Go to the "Articles" tab on Antiques and the Arts Online for the latest news on "Stolen Items." Once you've gone to the Articles section, scroll down the page until you get to the section on stolen goods. It's a real eye opener.
What's behind the thefts? Real estate in the U.S. used to be the darling of investors and speculators; but now the market has made in much more difficult to flip that house. I've often said that this isn't necessarily a bad thing; it's good to return our focus to a house as a place where we can live, put down roots, create a strong family history, make great memories, become active community participants, and feather a nest to express personal interests and creativity.
Decorative and fine arts, despite their up-again, down-again cycle of popularity at auction, are great investments overall. The caveat there is that bad antiquities are still bad, no matter what their age. Good investments are good pieces, well made and well designed, no matter what period they're from. With objects taking on greater investment cache in this down-market for real estate, it's little wonder that thefts of these portable assets is on the rise.
Interpol says that art theft is the world's fourth largest organized crime, just after drugs, people trafficking, and arms. In 1977, the International Foundation on Art (IFAR) set up the Art Loss Register, a computerized database of stolen art, antiques, and valuables; it's one-stop shopping for information on stolen objects. From 1991-96, there were over 80,000 objects reported to the database, and 55% were stolen from private homes (the rest: 12% from galleries, 11% from museums, 10% from churches, and almost 2% from public institutions, commercial premises, warehouses, or while the goods were in transit).
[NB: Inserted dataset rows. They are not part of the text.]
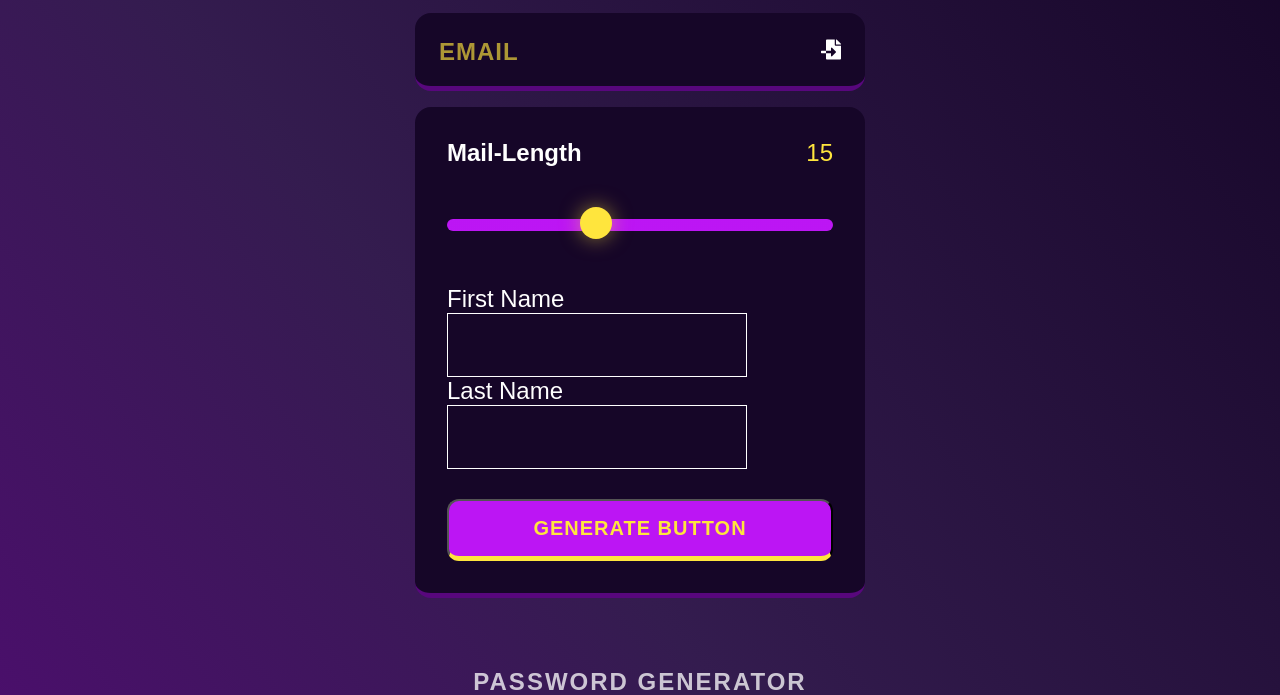
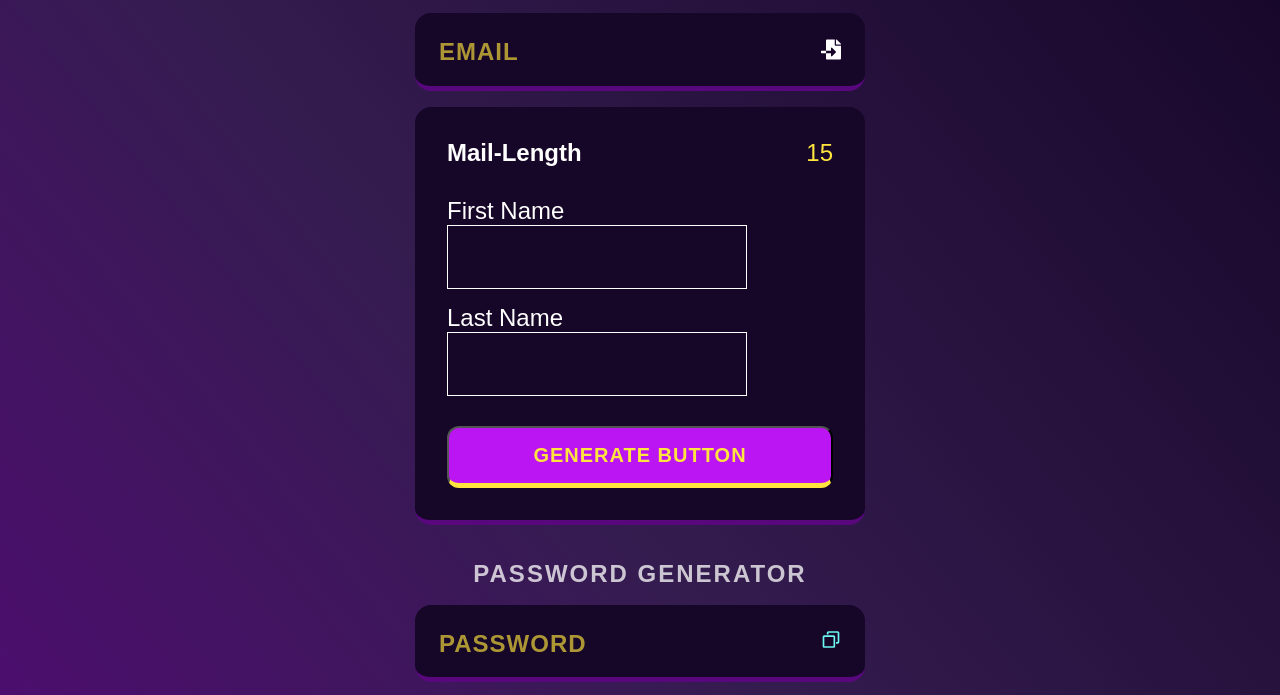
Before and after one commit to Dip6212/mail-password-generator, a plain HTML site: page index.html in a window 1280 px wide. Shown: the part 91-786 px from the top of the page. Drawn offline with Linux system fonts and the light colour scheme.

Commit message:
Add all my files

```diff
--- a/index.html
+++ b/index.html
@@ -31,9 +31,9 @@
                 <p class="length">0</p>
             </div>
 
-            <div class="slider_sec">
+            <!-- <div class="slider_sec">
                 <input type="range" class="slider_range" min="0" max="40">
-            </div>
+            </div> -->
 
             <div class="input_sec">
                 <div class="first_name_sec">
--- a/javascript.js
+++ b/javascript.js
@@ -14,7 +14,7 @@ handleSlide();
 function handleSlide(){
     // lengthDisplay=fName.value.length+lname.value.length;
     displayLength.innerHTML=lengthDisplay;
-    slideRange.value=lengthDisplay;
+
 
 
 }
@@ -45,10 +45,7 @@ async function copyContents() {
     }, 2000);
 }
 
-slideRange.addEventListener('input',(e)=>{
-    lengthDisplay=e.target.value;
-    handleSlide();
-})
+
 
 
 
--- a/mailStyle.css
+++ b/mailStyle.css
@@ -96,14 +96,14 @@
     border-radius: 1rem;
     padding: 2rem;
     border-bottom: 0.35rem solid var(--lt-violet2);
-    margin-bottom: 70px;
+    margin-bottom: 35px;
 }
 
 .display_number{
     display: flex;
     justify-content: space-between;
     align-items: center;
-    padding-bottom: 20px;
+
 }
 
 .display_number h3{
@@ -162,6 +162,7 @@
     display: flex;
     flex-wrap: wrap;
     padding: 30px 0;
+    gap: 15px;
     flex-direction: column;
     justify-content: space-between;
   }
@@ -187,7 +188,11 @@
     outline-style: none;
   }
 
-  .slider_range{
+  .first_name_sec label{
+    margin-bottom: 5px;
+  }
+
+  /* .slider_range{
     appearance: none;
     width:100%;
     height: 0.75rem;
@@ -225,4 +230,4 @@
     outline: 2px solid var(--vb-yellow);
     background-color: var(--dk-violet);
     box-shadow: 0px 0px 25px 5px rgba(255, 229, 61, 0.80);
-}
+} */
```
We recommend you go to the Fine Art Registry for their excellent in the article When It Comes to Buying Art and Antiques Caveat Emptor -- Let the Buyer Beware. You can't go wrong with their great suggestions, including using their registry service whenever you purchase something of value for your home, and going to the Art Loss Register whenever you have something stolen, heaven forbid. (Devil's Advocate: We spoke recently with a high-profile antiques collector, and she said that she would never use a registry for her valuables; she would not want to alert anyone to what she owned and thinks that databases could be hacked into by thieves looking for new targets to burgle. So use your best judgment when it comes to using a registry or not. Our collector friend would prefer to live in a high-security building, and if she experienced a theft, report it to the police and collect the insured value of the taken items from her insurance company.)
I encourage you to check out our Design2Share YouTube Design2Share video channel and our new Blinkx Design2Share video channel. We showcase over 600 videos about architecture, design, and everyday life in both of those channels. Click on the links and watch these Design2Share videos to see some art and antiques that you will NEVER find at risk for theft (yet they caught our eye nonetheless; enjoy this summer video diversion!):
- Urban 8 -- ready to steal and in plain sight on a city street, this object caught my video eye
- Stop & Go City Coke Sign -- this would be hard to steal, unless you took the entire bodega
- Fruit & Vegetable Alphabet Art -- who would dare steal from helpless elementary school kids?
- Caged Mattress -- an object of admittedly dubious value, behind iron bars
- Lost at Sea: Straus Memorial -- Art and Antiques Online reports the theft of a public fountain, so perhaps even large bronzes are at risk for theft; even so, this lady has to be HEAVY
- Fade Away -- I wonder how many fantastic sculptures are stolen each year from graveyards; I'm a freak when it comes to being fascinated by graves, mausoleums, and grave sculpture
Photo credit: OverstockArt